_Activity_
Please filter the data down to the lines that include the word "size" and copy them.

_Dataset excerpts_
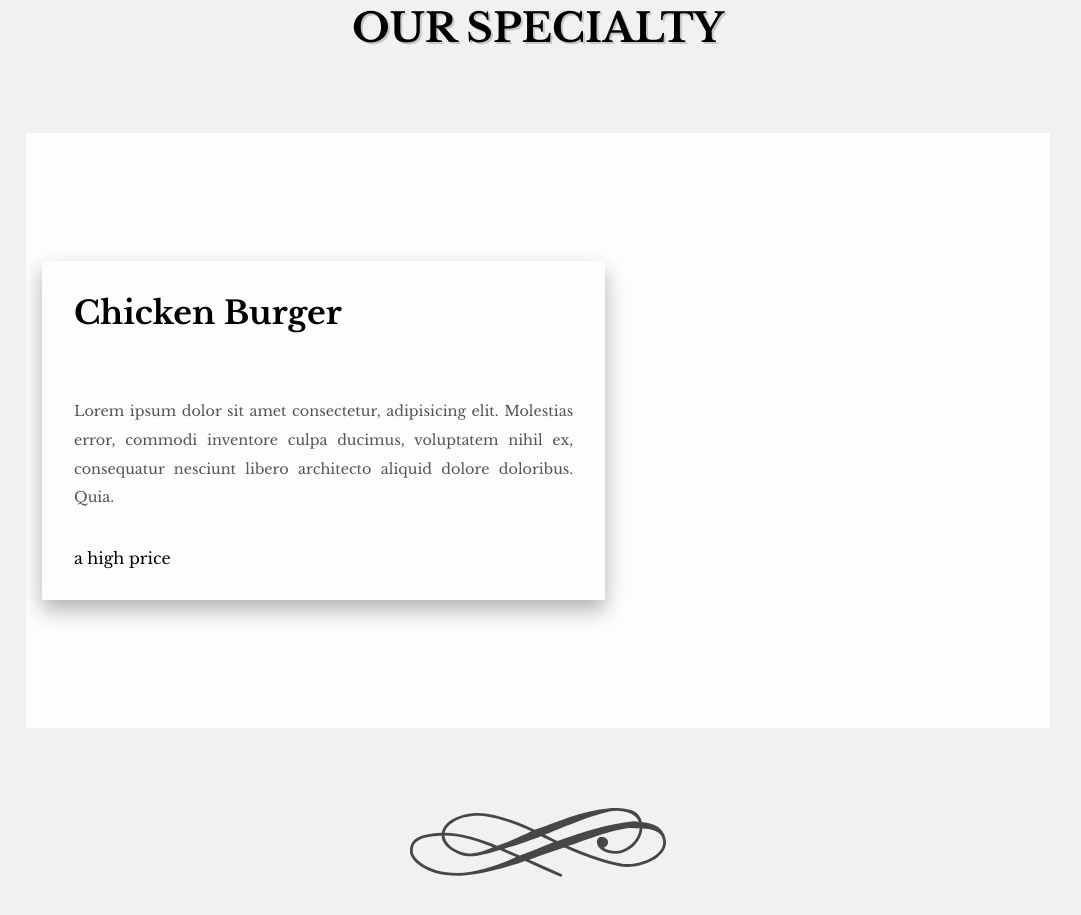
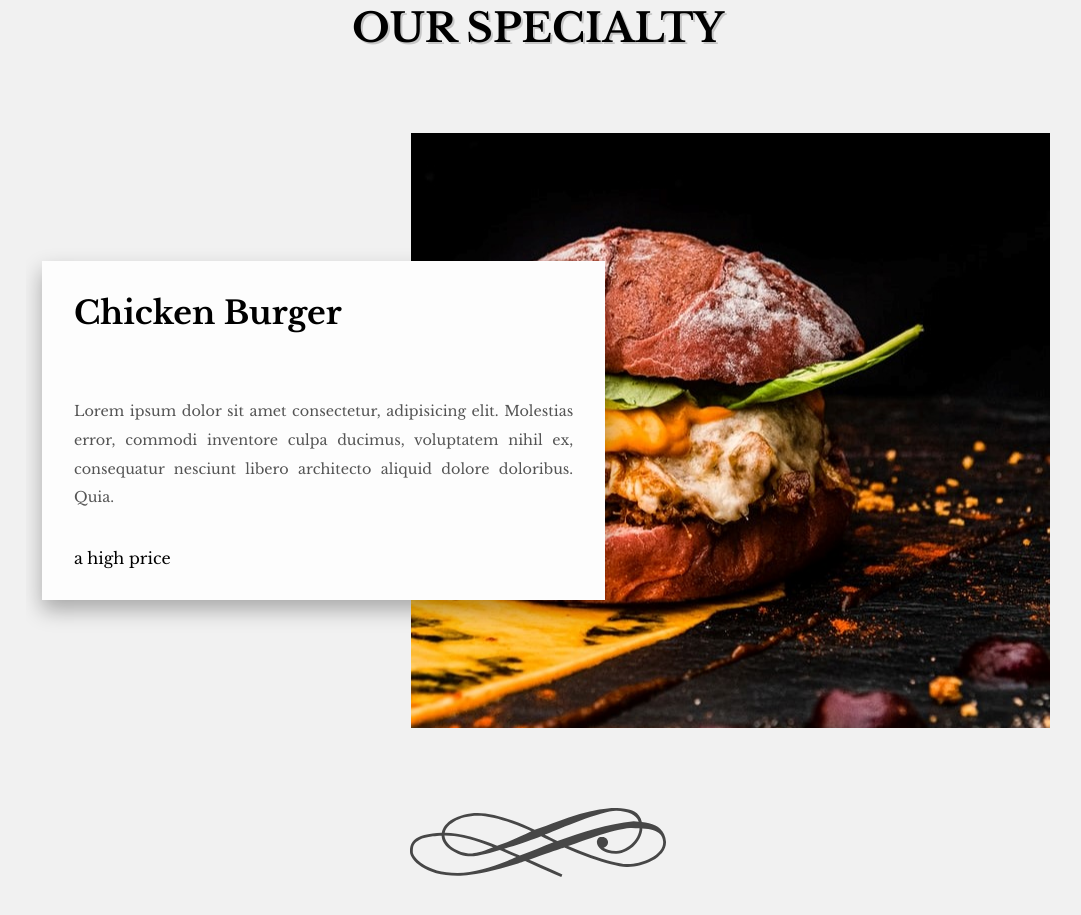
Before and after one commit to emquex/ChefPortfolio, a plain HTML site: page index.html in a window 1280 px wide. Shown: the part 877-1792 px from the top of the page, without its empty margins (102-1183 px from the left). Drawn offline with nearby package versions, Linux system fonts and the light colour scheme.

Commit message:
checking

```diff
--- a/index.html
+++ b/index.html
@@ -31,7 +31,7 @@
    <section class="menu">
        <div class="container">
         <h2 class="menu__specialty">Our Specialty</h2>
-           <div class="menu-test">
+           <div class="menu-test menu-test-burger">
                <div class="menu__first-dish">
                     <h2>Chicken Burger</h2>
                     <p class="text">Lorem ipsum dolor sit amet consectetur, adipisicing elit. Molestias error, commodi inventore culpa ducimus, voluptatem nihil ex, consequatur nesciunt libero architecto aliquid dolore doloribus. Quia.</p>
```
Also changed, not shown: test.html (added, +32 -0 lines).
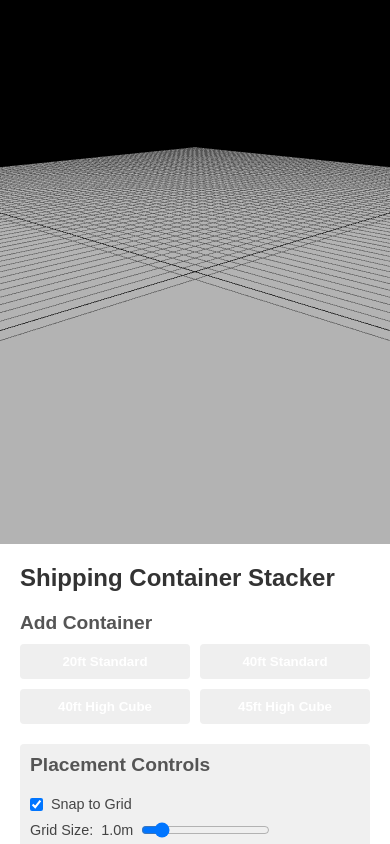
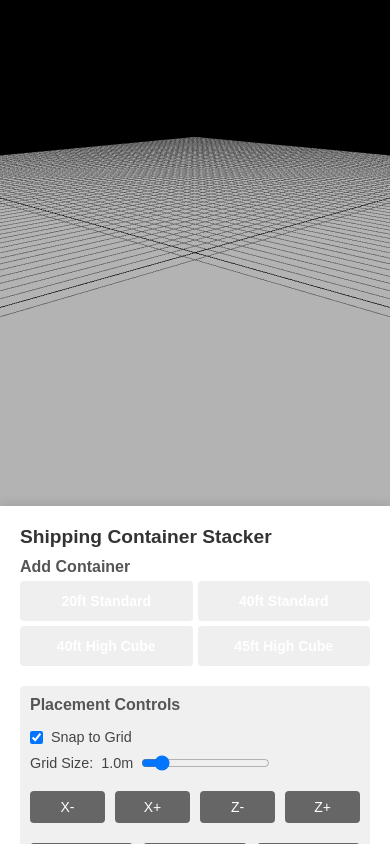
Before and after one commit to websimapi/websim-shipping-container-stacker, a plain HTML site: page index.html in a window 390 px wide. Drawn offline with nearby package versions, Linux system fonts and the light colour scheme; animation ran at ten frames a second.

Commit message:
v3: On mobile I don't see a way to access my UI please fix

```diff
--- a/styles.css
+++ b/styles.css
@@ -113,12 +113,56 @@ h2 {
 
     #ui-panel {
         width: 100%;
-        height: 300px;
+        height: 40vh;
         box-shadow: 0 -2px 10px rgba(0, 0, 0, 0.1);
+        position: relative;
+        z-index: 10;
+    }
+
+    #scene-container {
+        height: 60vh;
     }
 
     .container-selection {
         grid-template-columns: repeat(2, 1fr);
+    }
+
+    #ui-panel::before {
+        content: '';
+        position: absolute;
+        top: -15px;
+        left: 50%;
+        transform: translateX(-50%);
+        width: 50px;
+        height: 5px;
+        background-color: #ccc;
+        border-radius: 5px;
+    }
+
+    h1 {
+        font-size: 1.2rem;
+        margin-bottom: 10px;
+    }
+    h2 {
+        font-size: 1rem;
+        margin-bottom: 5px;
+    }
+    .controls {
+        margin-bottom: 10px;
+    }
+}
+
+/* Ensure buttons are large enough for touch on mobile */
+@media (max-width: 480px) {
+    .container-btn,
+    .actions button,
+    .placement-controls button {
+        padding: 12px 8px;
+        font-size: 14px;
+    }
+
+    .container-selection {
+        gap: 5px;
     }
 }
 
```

_Expected answer_
+        font-size: 1.2rem;
+        font-size: 1rem;
+        font-size: 14px;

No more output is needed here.